If the sun was not present in the camera frustum that meant that its screen space location was outside the range [0,1] meaning we couldn't generate a mask for points outside screen space or even sample pixels for radial blurring. To overcome the pixel sampling issue we simply used a gradient to represent the energy value. The gradient moved from white to grey as we moved radially away from the sun. There isn't a good way to incorporate the mask back in so we assume that the gradient values outside the screen bounds are unoccluded.

There also isnt a great but also cheap way to do god-rays when the sun is behind the camerabecause we have no data whatsoever. We simply, blend out the god rays as the sun moves to points no longer in the same hemisphere as the camera lookAt vector.

Only GodRays GodRay Mask
GodRays Composite on Cloud Density Final Composite

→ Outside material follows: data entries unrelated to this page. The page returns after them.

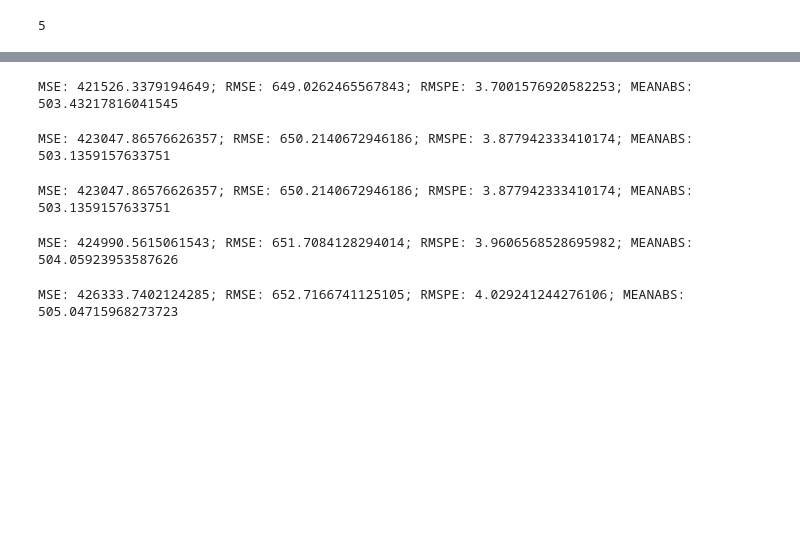
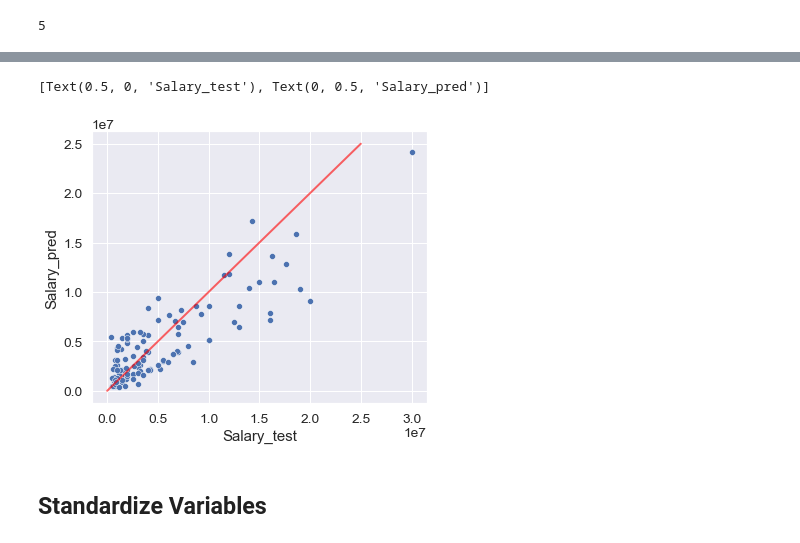
Before and after one commit to cj0121/mlb-salary-prediction, a Jupyter notebook: main.ipynb, the cells around one changed output, grey strips where cells are left out. Drawn from its saved outputs; the diff is of its cells as text; code cells hidden in the pictures; blank space fills up the shorter version.

```diff
--- a/main.ipynb
+++ b/main.ipynb
@@ -447,6 +441,7 @@ SH        1.632
 # model evaluation
 # %%
 data_df['Salary_sqrt'] = data_df['Salary'] ** (1/2)
+data_df['Salary_log'] = np.log(data_df['Salary'])
 # %%
 test_df['Salary_log'] = np.log(test_df['Salary'])
 test_df['Salary_sqrt'] = test_df['Salary'] ** (1/2)
@@ -563,25 +522,12 @@ MSE: 421526.3379194649; RMSE: 649.0262465567843; RMSPE: 3.7001576920582253; MEAN
-# %%
-# .30
-print(f"MSE: {avg_mse}; RMSE: {avg_rmse}; RMSPE: {avg_rmspe}; MEANABS: {avg_meanabs}")
-# %% [output]
-MSE: 421526.3379194649; RMSE: 649.0262465567843; RMSPE: 3.7001576920582253; MEANABS: 503.43217816041545
-# %%
-# .35
-print(f"MSE: {avg_mse}; RMSE: {avg_rmse}; RMSPE: {avg_rmspe}; MEANABS: {avg_meanabs}")
-# %% [output]
-MSE: 423047.86576626357; RMSE: 650.2140672946186; RMSPE: 3.877942333410174; MEANABS: 503.1359157633751
-# %%
-# .40
-print(f"MSE: {avg_mse}; RMSE: {avg_rmse}; RMSPE: {avg_rmspe}; MEANABS: {avg_meanabs}")
-# %% [output]
-MSE: 423047.86576626357; RMSE: 650.2140672946186; RMSPE: 3.877942333410174; MEANABS: 503.1359157633751
-# %%
-# .45
-print(f"MSE: {avg_mse}; RMSE: {avg_rmse}; RMSPE: {avg_rmspe}; MEANABS: {avg_meanabs}")
-# %% [output]
-MSE: 424990.5615061543; RMSE: 651.7084128294014; RMSPE: 3.9606568528695982; MEANABS: 504.05923953587626
-# %%
-# .50
-print(f"MSE: {avg_mse}; RMSE: {avg_rmse}; RMSPE: {avg_rmspe}; MEANABS: {avg_meanabs}")
-# %% [output]
-MSE: 426333.7402124285; RMSE: 652.7166741125105; RMSPE: 4.029241244276106; MEANABS: 505.04715968273723
+# %%
+fig, ax = plt.subplots()
+fig.set_size_inches(6, 5)
+sns.scatterplot(x=y_test, y=y_pred)
+plt.plot([0, 2.5e7], [0, 2.5e7], linewidth=2, color='red', alpha=0.6)
+ax.set(xlabel='Salary_test', ylabel='Salary_pred')
+# %% [output]
+[Text(0.5, 0, 'Salary_test'), Text(0, 0.5, 'Salary_pred')]
+[figure, added]
+# %% [markdown]
+
+## Standardize Variables
```
Also changed, not shown: parts of 56 cells of this notebook.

God Rays use a radial blurring technique which relies on sampling pixels from the god ray mask. The more samples you take the higher the performance toll. The FPS dropped by 3 FPS due to the god ray post-process at a 100 sample/pixel .

Tone Mapping

Tone Mapping is a technique used to map one color space into another to approximate the appearance of high dynamic range images because displays and monitors have more limited dynamic ranges. We implemented the uncharted 2 tone mapping technique that is really good and has become quite popular.

A great visual example of the different types of tone mapping techniques.

Our project is working in the HDR color space and so requires tone mapping to avoid ridiculously blown out images. (a perfect example is in the bloopers)

Without With

Performance Analysis and Optimizations

Performance analysis conducted on: Windows 10, i7-7700HQ @ 2.8GHz 32GB, GTX 1070(laptop GPU) 8074MB (Personal Machine: Customized MSI GT62VR 7RE)

Early termination based on accumulated Density

If during our ray march we accumulate a density value of over 1 then we terminate the ray march early.

Cheap Sampling

We determine we are inside a cloud by getting our base density for the cloud and ensuring its greater than 0. We will not do the high requency errosion and further cloud shaping nor will we do any expensive lighting calculations unless we have determined we are inside a cloud.


Reprojection is a technique that uses pixels from the previous frame to color the pixels in the current frame. This is done by projecting the old frame onto the current frame. We calculate how much the camera has moved between 2 frames an

More technically this is implemented as follows:

  1. We store our previous frame in a texture.
  2. Store the old camera information
  3. For a given pixel in the current frame, ray cast using the ray created by the current camera and the current pixels uv co-ordinates.
  4. The ray cast will intersect with the sphere representing the inner layer of the atmosphere. The point of intersection gives ud a world space position.
  5. This world space position is then converted all the way back into uv co-ordinates using the old camera's view and projection matrices.
  6. This uv co-ordinate if in the range from [0,1] can be used to sample the pixel in the old frame that will be used to fill in the pixel in the current frame.

Using this reprojection technique we can get away with actuall only ray marching for 1/16th of the pixels in the current frame. The other 15 of the 16 pixels are filled in using reprojection.

This technique has been implemented in a test branch but is slightly buggy, but preliminary tests show it giving us a 5.97 times speed boost for a version with an inexpensive lighting model. This further implies that the way more complex lighting model in the master branch will gain even better performance boosts.


  • We did not add checks (which is highly recommended when developing Vulkan code for other users) to make sure some features are supported by the GPU before using them, such as anisotropic filtering and the image formats that the GPU supports.


Texture Resources:




Upcoming Feature Set:

Other Resources

  • FBM Procedural Noise Joe Klinger
  • Preetham Sun/Sky model from Project Marshmallow


  • Tone Mapping Madness

  • Sobel's "edgy" clouds